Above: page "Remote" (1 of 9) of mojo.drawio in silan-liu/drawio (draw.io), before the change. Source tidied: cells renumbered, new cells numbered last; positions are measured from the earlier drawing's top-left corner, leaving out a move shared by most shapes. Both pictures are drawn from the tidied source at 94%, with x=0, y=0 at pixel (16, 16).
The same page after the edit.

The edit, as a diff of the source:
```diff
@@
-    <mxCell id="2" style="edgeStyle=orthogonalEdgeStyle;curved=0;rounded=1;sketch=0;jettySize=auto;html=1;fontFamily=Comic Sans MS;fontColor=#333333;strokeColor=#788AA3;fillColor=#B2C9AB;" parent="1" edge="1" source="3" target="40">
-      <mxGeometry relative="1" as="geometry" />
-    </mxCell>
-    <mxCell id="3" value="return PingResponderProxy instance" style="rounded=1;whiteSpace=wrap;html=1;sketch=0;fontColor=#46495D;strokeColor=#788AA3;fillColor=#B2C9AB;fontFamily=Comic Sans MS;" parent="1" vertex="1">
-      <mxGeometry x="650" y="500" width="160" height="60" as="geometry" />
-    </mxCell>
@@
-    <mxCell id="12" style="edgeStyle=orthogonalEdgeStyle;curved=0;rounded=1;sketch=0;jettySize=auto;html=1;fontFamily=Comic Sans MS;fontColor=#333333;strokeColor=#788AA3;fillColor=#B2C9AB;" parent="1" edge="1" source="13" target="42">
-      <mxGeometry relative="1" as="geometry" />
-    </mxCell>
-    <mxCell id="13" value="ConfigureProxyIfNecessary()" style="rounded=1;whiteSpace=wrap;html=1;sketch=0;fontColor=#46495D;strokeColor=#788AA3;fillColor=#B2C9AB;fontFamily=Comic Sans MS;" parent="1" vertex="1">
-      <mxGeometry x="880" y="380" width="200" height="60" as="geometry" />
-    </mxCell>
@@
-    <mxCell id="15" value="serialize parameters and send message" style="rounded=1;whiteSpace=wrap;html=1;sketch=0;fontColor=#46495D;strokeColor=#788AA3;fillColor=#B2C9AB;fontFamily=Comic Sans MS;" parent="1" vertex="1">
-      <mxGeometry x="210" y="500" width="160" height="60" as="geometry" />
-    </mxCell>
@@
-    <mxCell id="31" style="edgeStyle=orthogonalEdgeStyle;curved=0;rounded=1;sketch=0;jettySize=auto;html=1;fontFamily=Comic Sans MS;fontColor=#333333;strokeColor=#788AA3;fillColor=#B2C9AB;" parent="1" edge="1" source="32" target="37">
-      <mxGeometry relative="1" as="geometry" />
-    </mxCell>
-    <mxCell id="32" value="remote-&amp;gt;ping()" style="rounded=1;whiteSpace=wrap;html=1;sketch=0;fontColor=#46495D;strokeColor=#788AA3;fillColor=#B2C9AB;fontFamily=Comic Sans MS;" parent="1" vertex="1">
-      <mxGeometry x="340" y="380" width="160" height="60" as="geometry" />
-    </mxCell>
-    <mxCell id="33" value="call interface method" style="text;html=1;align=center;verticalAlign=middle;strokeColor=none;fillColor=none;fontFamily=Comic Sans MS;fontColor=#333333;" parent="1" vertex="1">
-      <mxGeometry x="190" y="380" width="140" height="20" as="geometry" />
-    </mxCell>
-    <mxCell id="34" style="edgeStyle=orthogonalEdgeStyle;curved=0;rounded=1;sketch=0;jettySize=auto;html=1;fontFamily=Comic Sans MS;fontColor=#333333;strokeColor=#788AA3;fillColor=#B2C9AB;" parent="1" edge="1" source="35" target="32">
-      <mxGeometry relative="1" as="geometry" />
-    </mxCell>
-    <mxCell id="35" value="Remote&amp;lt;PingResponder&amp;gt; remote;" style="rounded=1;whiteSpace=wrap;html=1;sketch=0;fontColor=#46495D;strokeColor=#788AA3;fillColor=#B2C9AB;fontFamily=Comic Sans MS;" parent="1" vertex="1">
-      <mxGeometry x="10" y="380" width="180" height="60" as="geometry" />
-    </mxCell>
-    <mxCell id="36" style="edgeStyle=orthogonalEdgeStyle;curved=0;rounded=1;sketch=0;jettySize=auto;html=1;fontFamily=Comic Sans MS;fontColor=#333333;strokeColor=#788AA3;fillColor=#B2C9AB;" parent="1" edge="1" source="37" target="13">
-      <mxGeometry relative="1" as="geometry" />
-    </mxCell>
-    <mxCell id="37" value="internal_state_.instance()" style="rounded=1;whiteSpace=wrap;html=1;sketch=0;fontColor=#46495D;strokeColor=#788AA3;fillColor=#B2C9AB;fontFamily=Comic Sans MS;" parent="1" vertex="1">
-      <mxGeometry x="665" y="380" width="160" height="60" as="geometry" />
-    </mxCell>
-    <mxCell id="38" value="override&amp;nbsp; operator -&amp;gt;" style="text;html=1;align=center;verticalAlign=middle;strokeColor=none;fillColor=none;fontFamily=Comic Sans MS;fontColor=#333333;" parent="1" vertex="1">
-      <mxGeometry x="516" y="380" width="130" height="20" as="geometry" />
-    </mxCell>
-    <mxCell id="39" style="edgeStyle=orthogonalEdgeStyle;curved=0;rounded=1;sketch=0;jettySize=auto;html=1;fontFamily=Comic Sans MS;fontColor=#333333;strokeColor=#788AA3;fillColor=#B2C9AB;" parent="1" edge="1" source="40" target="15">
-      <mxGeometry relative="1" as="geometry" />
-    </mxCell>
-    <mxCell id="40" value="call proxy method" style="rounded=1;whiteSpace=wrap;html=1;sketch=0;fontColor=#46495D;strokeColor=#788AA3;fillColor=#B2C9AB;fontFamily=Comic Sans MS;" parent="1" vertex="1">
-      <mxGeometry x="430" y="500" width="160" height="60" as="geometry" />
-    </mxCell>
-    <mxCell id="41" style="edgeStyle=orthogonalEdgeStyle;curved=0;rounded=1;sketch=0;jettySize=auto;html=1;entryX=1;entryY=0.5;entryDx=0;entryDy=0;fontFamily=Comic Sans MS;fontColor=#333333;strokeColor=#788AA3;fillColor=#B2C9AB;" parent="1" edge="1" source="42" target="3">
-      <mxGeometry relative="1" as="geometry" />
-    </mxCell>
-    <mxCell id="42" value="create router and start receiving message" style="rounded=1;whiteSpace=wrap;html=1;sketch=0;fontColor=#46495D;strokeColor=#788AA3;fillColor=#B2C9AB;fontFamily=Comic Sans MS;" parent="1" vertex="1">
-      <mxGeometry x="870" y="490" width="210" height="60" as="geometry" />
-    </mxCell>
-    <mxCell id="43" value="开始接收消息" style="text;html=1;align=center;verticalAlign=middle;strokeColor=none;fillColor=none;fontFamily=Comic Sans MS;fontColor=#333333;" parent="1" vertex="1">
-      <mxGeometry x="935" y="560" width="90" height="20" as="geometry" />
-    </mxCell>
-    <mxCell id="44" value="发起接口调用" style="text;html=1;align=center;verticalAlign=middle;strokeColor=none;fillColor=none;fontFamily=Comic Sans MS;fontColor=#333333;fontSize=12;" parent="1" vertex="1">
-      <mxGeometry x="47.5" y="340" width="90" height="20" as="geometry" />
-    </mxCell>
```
-=-=-=-=-
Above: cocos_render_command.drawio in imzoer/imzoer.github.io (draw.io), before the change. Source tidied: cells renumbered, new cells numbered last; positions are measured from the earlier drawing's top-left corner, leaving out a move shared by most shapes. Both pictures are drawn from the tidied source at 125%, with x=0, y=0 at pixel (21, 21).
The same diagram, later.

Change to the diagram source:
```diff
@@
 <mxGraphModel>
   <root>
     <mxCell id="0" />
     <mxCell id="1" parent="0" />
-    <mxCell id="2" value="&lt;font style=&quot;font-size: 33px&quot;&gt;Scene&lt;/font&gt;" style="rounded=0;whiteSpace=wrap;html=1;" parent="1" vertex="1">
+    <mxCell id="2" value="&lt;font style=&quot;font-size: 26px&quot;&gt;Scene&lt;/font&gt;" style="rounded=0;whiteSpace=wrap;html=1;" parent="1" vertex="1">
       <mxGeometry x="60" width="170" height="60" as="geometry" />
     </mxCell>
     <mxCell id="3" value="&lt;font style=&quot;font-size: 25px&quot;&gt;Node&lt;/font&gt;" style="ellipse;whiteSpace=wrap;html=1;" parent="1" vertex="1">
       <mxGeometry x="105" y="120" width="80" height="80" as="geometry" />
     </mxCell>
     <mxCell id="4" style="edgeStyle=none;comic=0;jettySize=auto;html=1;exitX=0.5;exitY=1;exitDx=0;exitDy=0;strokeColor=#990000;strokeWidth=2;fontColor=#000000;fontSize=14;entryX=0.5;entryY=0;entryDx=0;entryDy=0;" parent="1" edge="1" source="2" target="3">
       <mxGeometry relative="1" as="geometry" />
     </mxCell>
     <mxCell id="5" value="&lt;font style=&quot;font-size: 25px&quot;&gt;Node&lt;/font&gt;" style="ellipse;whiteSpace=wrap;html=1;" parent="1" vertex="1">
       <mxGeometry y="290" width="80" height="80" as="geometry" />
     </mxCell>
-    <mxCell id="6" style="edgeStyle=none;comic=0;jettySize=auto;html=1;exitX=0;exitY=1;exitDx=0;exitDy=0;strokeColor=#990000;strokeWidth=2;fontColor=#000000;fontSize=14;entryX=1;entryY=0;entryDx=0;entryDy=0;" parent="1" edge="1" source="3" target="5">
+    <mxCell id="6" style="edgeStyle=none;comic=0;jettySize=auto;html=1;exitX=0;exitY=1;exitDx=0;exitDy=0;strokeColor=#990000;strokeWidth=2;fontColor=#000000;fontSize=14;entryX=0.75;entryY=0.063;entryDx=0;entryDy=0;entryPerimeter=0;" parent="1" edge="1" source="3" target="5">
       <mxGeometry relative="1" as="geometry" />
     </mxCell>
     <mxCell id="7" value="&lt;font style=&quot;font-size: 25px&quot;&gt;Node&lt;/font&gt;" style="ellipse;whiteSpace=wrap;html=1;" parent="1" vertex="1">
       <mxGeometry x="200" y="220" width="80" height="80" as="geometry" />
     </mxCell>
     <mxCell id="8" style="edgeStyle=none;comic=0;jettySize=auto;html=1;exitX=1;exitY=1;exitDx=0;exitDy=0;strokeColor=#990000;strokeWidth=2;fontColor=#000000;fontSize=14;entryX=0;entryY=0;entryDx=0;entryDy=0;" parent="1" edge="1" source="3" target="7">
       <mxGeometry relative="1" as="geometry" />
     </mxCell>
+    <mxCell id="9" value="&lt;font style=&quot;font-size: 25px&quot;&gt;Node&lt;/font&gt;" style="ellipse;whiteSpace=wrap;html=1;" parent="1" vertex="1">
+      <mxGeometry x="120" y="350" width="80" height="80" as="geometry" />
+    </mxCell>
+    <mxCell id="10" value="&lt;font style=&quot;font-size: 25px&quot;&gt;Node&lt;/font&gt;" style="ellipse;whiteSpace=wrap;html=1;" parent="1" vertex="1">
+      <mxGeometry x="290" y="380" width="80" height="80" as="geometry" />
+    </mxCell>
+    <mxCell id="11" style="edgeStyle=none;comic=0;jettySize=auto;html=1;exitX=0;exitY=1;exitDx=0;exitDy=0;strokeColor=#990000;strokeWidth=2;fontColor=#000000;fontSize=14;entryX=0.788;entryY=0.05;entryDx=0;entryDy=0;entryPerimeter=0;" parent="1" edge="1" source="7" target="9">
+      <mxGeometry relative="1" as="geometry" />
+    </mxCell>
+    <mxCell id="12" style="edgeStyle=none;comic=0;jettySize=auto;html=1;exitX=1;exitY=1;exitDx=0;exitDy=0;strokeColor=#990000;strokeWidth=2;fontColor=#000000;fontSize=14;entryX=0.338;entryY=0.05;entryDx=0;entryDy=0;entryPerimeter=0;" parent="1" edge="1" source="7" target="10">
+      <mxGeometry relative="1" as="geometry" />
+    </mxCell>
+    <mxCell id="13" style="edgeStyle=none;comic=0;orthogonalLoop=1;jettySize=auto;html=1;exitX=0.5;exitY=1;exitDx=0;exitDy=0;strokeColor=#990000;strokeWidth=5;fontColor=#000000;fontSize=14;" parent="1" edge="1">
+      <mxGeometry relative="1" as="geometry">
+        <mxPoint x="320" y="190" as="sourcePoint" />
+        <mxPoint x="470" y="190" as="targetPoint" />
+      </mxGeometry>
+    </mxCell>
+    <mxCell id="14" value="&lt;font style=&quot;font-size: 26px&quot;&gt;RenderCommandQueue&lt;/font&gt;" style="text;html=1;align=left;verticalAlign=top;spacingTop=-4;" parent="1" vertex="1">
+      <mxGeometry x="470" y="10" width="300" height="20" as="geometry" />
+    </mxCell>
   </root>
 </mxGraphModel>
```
-=-=-=-=-
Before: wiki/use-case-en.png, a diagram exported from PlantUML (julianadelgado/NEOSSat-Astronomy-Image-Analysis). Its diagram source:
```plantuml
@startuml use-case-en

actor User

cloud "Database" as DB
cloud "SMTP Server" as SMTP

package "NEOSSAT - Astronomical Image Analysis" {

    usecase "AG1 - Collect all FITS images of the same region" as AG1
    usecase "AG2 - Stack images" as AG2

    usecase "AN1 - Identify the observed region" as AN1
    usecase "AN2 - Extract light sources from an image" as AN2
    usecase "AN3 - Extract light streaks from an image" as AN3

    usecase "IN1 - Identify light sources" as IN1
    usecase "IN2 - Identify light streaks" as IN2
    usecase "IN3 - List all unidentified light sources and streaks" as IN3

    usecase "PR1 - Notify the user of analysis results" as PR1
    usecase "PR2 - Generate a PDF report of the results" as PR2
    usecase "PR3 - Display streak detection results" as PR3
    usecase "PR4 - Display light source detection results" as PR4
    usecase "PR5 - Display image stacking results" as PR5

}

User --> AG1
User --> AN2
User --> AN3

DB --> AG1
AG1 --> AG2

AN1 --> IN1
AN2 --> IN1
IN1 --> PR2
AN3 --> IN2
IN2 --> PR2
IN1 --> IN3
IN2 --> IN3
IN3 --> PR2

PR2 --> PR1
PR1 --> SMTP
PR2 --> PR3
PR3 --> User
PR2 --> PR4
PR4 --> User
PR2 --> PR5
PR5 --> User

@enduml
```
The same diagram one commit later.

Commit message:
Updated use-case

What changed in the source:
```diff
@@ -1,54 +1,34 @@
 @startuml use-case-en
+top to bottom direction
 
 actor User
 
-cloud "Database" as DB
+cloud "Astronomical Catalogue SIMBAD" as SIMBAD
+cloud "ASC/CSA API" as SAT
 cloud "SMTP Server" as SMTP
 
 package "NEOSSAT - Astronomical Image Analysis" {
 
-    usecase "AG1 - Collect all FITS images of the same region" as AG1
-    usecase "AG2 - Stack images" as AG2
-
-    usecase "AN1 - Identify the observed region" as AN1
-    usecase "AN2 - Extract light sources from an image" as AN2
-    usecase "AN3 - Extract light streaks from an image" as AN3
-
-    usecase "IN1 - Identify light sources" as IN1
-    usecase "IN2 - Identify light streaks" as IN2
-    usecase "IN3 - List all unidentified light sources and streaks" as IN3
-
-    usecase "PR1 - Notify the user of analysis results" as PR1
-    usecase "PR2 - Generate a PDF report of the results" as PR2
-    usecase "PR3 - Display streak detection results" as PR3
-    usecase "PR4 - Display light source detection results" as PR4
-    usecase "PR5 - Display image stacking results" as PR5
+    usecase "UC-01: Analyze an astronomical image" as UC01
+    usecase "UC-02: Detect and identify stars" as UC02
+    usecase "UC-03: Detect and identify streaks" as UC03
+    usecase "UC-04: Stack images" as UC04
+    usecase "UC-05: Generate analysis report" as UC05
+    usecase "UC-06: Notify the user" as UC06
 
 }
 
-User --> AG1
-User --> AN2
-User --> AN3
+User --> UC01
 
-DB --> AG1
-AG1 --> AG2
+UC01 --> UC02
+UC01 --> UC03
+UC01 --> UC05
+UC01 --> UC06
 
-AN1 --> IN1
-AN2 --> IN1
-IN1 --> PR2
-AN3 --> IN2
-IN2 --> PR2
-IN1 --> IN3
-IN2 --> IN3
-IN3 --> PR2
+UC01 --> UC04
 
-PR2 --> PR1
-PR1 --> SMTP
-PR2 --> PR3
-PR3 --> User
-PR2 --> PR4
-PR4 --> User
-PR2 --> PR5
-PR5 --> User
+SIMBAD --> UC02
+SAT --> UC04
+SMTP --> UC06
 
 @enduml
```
-=-=-=-=-
Exercise brief: Which lines of the records hold the string "light"? Copy each one.

Your solution:
    usecase "AN2 - Extract light sources from an image" as AN2
    usecase "AN3 - Extract light streaks from an image" as AN3
    usecase "IN1 - Identify light sources" as IN1
    usecase "IN2 - Identify light streaks" as IN2
    usecase "IN3 - List all unidentified light sources and streaks" as IN3
    usecase "PR4 - Display light source detection results" as PR4
-    usecase "AN2 - Extract light sources from an image" as AN2
-    usecase "AN3 - Extract light streaks from an image" as AN3
-    usecase "IN1 - Identify light sources" as IN1
-    usecase "IN2 - Identify light streaks" as IN2
-    usecase "IN3 - List all unidentified light sources and streaks" as IN3
-    usecase "PR4 - Display light source detection results" as PR4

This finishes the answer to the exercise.